“[The nasal passage is] not quite the size of a nail,” he continues. “And you sneeze a lot. Your eyes water, because anything in the nose really overreacts and you’re stretching something inside. [But] you just keep going and it stops.”
At this point, Britton feels “nothing.” Even more surprising is his claim that he has never been seriously injured since getting the sideshow bug at age 16. Not from dancing on and resting his weight-bearing skull atop thousands of razor-sharp glass shards. Not from eating fire off long screws wrapped in white gas-soaked Kevlar as if it were yummy toasted marshmallows.
Not even by allowing up to a million volts of electricity, courtesy of a homemade contraption rigged with two Tesla coils, to course through his body.
He did all of that and more during his Rogers Park run, making the handful of rapt audience members visibly and audibly squeamish while wryly delivering how-to explanations of each stunt. “I want to teach you how to eat fire so you can eat fire,” he said as part of his big opener.
He then went on to ignite a torch, “chew” the flames, loudly savor their flavor and announce dryly, “You may want to practice this at home.”
One bit of advice: don’t. Even cautious pros — such as the fire-breathing performer at Lyric Opera who recently sustained burns to his neck and face during a rehearsal mishap — get hurt. Britton, though, says it’s rare and that he himself has never been injured beyond a mildly painful singe.
Growing up in Birmingham, Ala., the oldest of seven kids, Britton was first entranced by magic before segueing to sideshows. He’s also done some stand-up comedy and has an applied sciences degree from Chicago’s Le Cordon Bleu College of Culinary Arts. His next public performance is scheduled for 8 p.m. March 9 at Space Club HQ, 3925 N. Elston. (Reservations: www.freakshowtell.eventbrite.com.)
As the preserver of a dying art form, to which “FreakShow” is a “love letter,” Britton is striving to open a variety arts theater of his own somewhere in town — a place that would serve as both an exhibition hall for established talent and an incubator of up-and-comers who need somewhere to “suck” before storming Vegas.
“FreakShow,” he says, “is what actors call ‘the important work.’ It’s my Russian play, my German play that nobody wants to come see but that actors need to do. It’s the vegetables.
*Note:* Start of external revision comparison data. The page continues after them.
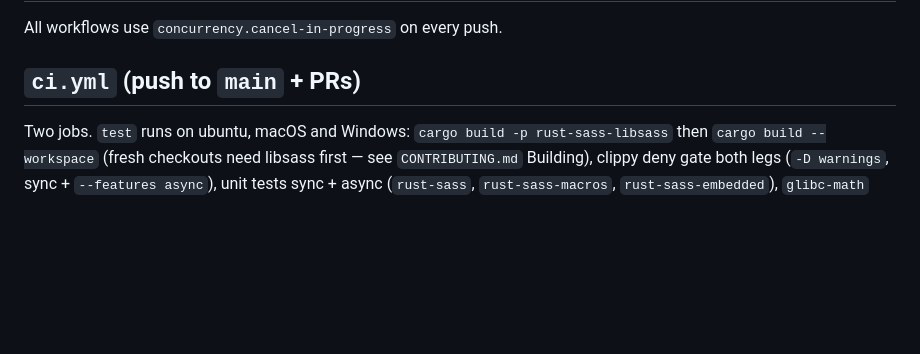
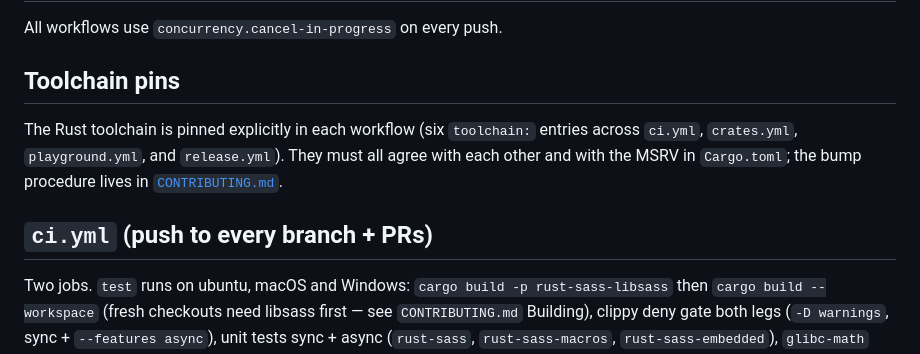
Before and after one commit to bancek/rust-sass, a Markdown page: docs/ci.md, the part around the change. Drawn GitHub-style; blank space fills up the shorter version.

```diff
--- a/docs/ci.md
+++ b/docs/ci.md
@@ -2,7 +2,15 @@
 
 All workflows use `concurrency.cancel-in-progress` on every push.
 
-## `ci.yml` (push to `main` + PRs)
+## Toolchain pins
+
+The Rust toolchain is pinned explicitly in each workflow (six `toolchain:`
+entries across `ci.yml`, `crates.yml`, `playground.yml`, and `release.yml`).
+They must all agree with each other and with the MSRV in `Cargo.toml`; the
+bump procedure lives in
+[`CONTRIBUTING.md`](CONTRIBUTING.md#rust-toolchain--msrv-upgrades).
+
+## `ci.yml` (push to every branch + PRs)
 
 Two jobs. `test` runs on ubuntu, macOS and Windows: `cargo build
 -p rust-sass-libsass` then `cargo build --workspace` (fresh checkouts need
```
Also changed, not shown: docs/CONTRIBUTING.md (+68 -0 lines).
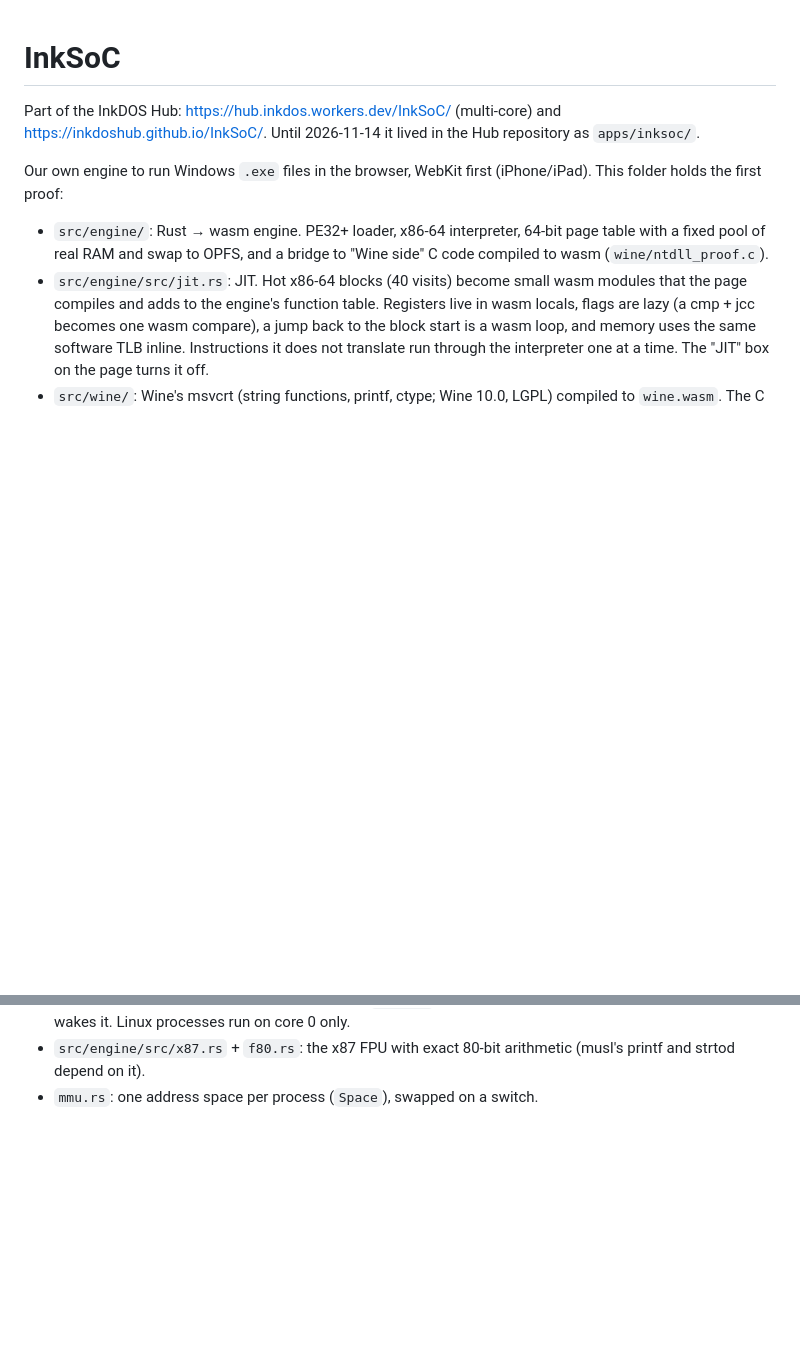
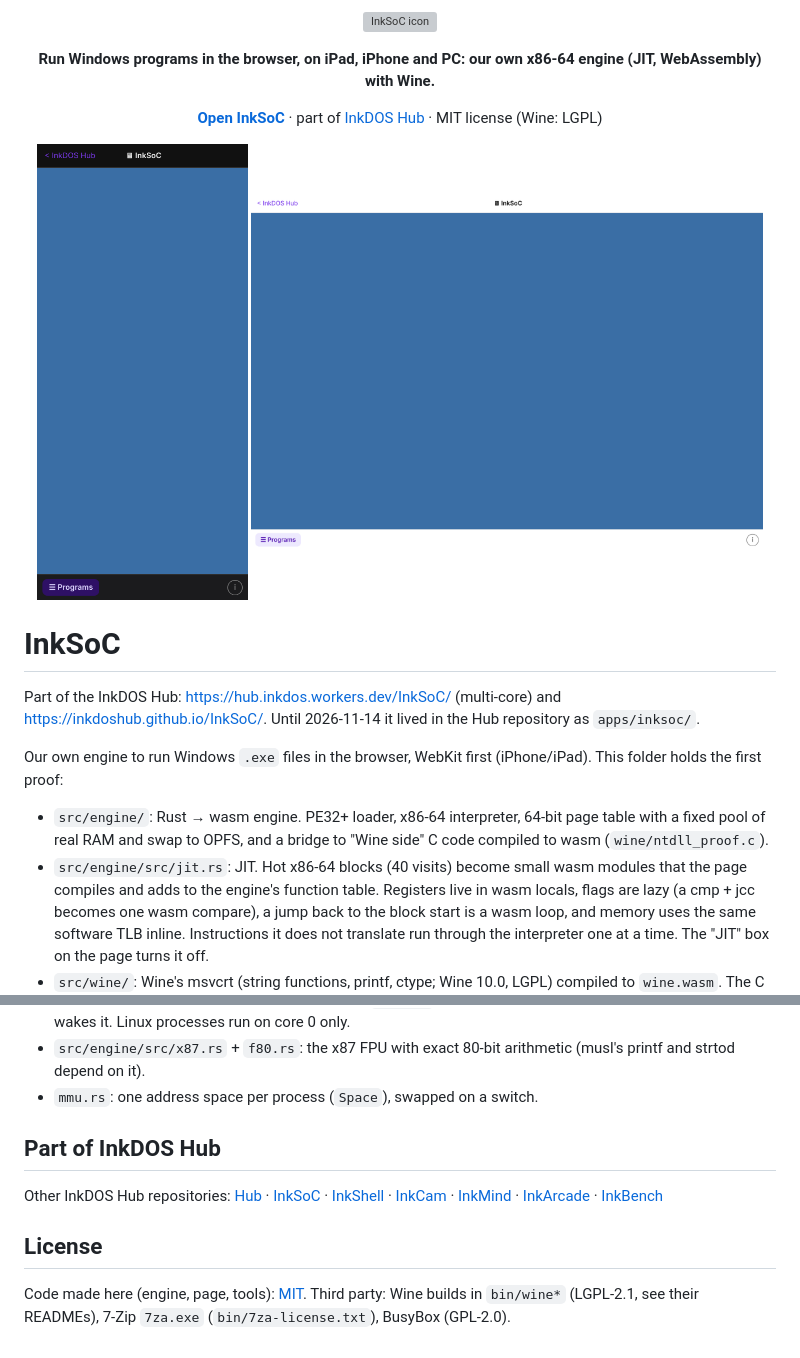
Before and after one commit to InkDOSHub/InkSoC, a Markdown page: README.md, 2 parts joined by grey strips. Rendered like a GitHub page; pictures changed too: .github/prints/InkSoC-ipad.png (added), .github/prints/InkSoC-iphone.png (added); blank space fills up the shorter version; grey boxes are pictures that could not be loaded.

Commit message:
README: icon, screenshots, links to the other InkDOS Hub repositories; MIT LICENSE
Co-Authored-By: Claude Opus 5.5 <noreply@anthropic.com>
Claude-Session: https://claude.ai/code/session_013qXTaQogYk487pnZrJS7YU

```diff
--- a/README.md
+++ b/README.md
@@ -1,3 +1,11 @@
+<p align="center"><img src=".github/icon.svg" width="96" alt="InkSoC icon"></p>
+
+<p align="center"><b>Run Windows programs in the browser, on iPad, iPhone and PC: our own x86-64 engine (JIT, WebAssembly) with Wine.</b></p>
+
+<p align="center"><b><a href="https://hub.inkdos.workers.dev/InkSoC/">Open InkSoC</a></b> · part of <a href="https://github.com/InkDOSHub/inkdoshub.github.io">InkDOS Hub</a> · MIT license (Wine: LGPL)</p>
+
+<p align="center"><img src=".github/prints/InkSoC-iphone.png" width="28%" alt="InkSoC desktop on iPhone"> <img src=".github/prints/InkSoC-ipad.png" width="68%" alt="InkSoC desktop on a larger screen"></p>
+
 # InkSoC
 
 Part of the InkDOS Hub: https://hub.inkdos.workers.dev/InkSoC/ (multi-core) and
@@ -64,3 +72,12 @@ the same CPU and JIT.
 - `src/engine/src/x87.rs` + `f80.rs`: the x87 FPU with exact 80-bit arithmetic
   (musl's printf and strtod depend on it).
 - `mmu.rs`: one address space per process (`Space`), swapped on a switch.
+
+
+## Part of InkDOS Hub
+
+Other InkDOS Hub repositories: [Hub](https://github.com/InkDOSHub/inkdoshub.github.io) · [InkSoC](https://github.com/InkDOSHub/InkSoC) · [InkShell](https://github.com/InkDOSHub/InkShell) · [InkCam](https://github.com/InkDOSHub/InkCam) · [InkMind](https://github.com/InkDOSHub/InkMind) · [InkArcade](https://github.com/InkDOSHub/InkArcade) · [InkBench](https://github.com/InkDOSHub/InkBench)
+
+## License
+
+Code made here (engine, page, tools): [MIT](LICENSE). Third party: Wine builds in `bin/wine*` (LGPL-2.1, see their READMEs), 7-Zip `7za.exe` (`bin/7za-license.txt`), BusyBox (GPL-2.0).
```
Also changed, not shown: 2 other files.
As an artist, you can’t just do the meat and the dessert.”